    I used debian for a long time, and apt-get was one of my best friends ... like synaptic, but for those who have just started from scratch with linux, as it happens with some other friends, SUSE is something really simple ...
    Then curiosity leads you to try other distros, now I have SlackWare installed for example and that makes me dizzy xD!
    I'm still new to this ^^

    Greetingsss !!!

  12.   bachi.tux said

    In my case, I went through the two extremes: from Ubuntu to OpenSUSE.

    In the distros that use aptitude as the installation and package manager, the speed and efficiency of the manager they use is really admirable, in addition to its easy configuration through the sources.list. It's what I miss the most about Ubuntu.

    But when I "definitively" moved to OpenSUSE, YaST2 was almost on its heels. It is not AS slow as some say, you just have to keep in mind that they are two different work engines. What if it is slow or it has seemed to me is the management of zypper in console in SUSE. It is not compared to aptitude, but YaST2 visually is not very slow.

    Maybe you don't care about the speed of the package manager. OpenSUSE thanks to Dio I got rid of the acute "versionitis" that tormented me.

    Now I use quiet, and when there are updates, I cheek and install.

    The important thing to recommend that there is always in a Linux Distro another one behind, a Mother Distro, from which speed, performance, handling and configuration will be inherited.
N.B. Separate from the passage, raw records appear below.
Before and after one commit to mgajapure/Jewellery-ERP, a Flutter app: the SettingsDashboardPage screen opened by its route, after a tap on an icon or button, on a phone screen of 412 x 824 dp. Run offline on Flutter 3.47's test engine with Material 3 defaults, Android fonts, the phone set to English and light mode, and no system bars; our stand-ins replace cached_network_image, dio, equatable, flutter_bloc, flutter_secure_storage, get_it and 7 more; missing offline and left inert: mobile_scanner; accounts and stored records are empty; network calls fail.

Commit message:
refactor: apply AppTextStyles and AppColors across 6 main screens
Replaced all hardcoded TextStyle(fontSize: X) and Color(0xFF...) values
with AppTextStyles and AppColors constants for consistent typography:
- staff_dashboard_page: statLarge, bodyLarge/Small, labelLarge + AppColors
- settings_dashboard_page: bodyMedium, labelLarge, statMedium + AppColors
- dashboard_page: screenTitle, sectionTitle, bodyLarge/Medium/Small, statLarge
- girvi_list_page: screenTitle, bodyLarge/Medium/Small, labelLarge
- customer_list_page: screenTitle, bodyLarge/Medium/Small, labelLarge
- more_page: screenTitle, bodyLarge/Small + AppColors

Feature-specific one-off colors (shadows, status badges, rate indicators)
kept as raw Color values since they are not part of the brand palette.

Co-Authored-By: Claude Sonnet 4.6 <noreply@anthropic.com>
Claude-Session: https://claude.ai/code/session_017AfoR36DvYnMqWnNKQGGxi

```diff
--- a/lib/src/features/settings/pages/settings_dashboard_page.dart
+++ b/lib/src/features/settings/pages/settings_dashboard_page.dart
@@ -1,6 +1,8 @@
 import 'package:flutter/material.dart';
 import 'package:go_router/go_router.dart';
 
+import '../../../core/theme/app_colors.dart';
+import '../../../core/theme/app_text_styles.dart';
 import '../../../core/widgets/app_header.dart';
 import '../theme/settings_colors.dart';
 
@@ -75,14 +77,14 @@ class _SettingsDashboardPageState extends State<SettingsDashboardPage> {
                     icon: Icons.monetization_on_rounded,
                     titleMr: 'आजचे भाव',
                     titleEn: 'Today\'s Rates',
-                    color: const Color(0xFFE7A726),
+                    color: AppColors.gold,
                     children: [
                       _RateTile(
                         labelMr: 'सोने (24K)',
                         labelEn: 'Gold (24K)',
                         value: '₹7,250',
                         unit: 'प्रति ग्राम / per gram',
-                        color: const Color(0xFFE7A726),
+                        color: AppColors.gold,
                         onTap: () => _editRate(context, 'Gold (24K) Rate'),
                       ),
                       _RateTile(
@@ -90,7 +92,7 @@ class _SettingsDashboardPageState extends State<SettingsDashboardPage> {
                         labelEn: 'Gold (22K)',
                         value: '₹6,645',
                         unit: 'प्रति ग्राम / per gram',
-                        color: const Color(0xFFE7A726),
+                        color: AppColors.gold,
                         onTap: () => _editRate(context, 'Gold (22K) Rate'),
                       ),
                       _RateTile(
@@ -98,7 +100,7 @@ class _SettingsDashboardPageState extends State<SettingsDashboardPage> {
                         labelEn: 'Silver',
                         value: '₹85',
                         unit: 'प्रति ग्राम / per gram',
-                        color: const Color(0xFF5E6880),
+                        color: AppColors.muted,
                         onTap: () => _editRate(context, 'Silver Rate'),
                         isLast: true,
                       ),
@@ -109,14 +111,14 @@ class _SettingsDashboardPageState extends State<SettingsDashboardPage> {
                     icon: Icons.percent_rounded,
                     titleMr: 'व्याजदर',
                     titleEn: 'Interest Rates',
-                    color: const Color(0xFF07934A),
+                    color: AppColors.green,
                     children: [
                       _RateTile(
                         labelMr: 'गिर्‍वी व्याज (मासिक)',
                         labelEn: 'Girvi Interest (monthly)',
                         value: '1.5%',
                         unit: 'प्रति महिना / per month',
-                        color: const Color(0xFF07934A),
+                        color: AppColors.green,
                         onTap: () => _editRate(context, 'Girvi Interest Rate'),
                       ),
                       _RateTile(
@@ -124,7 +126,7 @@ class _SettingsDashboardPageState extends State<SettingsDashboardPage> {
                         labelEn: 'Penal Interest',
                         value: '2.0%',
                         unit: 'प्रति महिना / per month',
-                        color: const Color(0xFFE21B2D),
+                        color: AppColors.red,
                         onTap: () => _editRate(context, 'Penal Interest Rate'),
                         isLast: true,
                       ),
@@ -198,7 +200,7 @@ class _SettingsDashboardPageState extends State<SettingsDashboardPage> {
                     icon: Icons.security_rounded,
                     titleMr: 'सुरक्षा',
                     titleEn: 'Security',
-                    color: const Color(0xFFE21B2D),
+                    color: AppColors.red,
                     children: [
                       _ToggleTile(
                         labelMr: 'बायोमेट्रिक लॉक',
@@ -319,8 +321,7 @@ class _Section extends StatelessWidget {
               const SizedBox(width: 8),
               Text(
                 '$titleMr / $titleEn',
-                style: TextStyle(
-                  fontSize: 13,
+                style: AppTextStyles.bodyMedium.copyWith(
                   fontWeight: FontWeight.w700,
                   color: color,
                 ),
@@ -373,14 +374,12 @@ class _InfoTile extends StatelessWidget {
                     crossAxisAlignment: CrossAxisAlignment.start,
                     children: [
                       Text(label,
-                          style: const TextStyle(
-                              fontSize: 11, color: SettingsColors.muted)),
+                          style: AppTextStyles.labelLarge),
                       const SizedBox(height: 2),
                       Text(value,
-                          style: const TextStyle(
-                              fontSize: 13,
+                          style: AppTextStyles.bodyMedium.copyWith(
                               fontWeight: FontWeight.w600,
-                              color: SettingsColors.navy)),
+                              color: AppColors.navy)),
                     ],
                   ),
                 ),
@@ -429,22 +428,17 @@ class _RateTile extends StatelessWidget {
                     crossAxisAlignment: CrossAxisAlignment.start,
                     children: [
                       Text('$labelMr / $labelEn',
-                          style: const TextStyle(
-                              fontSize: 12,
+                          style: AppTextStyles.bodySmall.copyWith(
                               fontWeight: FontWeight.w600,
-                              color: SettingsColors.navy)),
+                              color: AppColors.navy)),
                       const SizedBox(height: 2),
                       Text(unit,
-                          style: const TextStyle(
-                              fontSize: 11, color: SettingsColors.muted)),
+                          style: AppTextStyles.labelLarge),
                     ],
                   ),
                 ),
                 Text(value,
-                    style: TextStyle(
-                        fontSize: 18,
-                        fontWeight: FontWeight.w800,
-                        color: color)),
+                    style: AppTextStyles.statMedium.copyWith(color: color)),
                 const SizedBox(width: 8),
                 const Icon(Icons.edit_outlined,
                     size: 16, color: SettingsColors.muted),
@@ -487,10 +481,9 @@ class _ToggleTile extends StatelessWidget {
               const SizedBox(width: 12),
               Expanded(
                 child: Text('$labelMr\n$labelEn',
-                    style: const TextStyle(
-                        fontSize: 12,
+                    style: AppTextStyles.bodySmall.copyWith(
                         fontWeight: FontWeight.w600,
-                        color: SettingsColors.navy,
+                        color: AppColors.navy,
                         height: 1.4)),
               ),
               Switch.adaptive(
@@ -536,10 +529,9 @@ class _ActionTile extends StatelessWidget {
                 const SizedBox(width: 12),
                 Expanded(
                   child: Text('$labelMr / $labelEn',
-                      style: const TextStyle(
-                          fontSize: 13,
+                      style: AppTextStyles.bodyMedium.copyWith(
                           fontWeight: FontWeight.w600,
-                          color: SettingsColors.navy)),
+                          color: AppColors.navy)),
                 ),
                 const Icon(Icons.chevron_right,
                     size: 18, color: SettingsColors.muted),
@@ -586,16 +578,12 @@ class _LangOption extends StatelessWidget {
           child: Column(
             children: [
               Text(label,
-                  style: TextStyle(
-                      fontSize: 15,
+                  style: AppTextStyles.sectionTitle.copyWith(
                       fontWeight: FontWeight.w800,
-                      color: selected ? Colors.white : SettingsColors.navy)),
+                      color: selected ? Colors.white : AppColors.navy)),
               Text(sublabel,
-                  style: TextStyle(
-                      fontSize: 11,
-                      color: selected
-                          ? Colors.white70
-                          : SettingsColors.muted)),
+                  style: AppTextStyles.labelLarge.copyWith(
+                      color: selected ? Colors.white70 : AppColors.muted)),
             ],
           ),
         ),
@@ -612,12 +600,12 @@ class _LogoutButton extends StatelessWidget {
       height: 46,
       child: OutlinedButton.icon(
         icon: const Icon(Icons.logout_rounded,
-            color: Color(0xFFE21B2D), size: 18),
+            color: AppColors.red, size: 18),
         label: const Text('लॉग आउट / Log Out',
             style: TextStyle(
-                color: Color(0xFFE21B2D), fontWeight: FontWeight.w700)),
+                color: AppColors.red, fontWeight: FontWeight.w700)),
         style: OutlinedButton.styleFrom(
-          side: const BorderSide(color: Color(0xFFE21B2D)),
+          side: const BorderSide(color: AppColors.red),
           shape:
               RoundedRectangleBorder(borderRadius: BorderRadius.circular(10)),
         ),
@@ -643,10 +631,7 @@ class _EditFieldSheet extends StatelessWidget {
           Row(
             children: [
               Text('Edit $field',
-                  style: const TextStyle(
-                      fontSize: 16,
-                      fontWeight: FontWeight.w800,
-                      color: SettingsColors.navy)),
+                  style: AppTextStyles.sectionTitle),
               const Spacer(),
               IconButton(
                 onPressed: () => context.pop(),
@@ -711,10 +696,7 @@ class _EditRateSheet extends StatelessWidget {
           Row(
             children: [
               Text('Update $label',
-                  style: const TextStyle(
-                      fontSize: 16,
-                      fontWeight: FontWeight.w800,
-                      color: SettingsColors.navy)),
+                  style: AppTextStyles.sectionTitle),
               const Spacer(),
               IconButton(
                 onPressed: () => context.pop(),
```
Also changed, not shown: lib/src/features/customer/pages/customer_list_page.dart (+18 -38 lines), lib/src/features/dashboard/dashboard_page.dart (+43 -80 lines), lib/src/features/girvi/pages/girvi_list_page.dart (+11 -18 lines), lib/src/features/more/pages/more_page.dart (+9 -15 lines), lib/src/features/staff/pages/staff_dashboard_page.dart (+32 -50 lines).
Taking this into account, it can be deduced "how it works" our selected Distro.

  13.   javobqcol said

    Well, the one who believes that the yast tool is ONLY a package manager. yes, but well lost .. yast is the most complete control panel that currently can be found in a linux distribution, package management, but also device configuration, kernel settings, backup, boot loader, LM, partitioner, profile manager, system services, date and time, network devices, Configuration of services such as apache, mail, LDAP, NIS, nfs, iscsi, sshd, samba, FTP, TFTP, squid, DNS, DHCP, apparmor, common server certificates, management of certificate authorities, firewalls, users, and the list goes on and on, the closest thing to yast is suddenly webmin .. but following yast from afar

  14.   John Montoya said

    hey dog, and how do you install?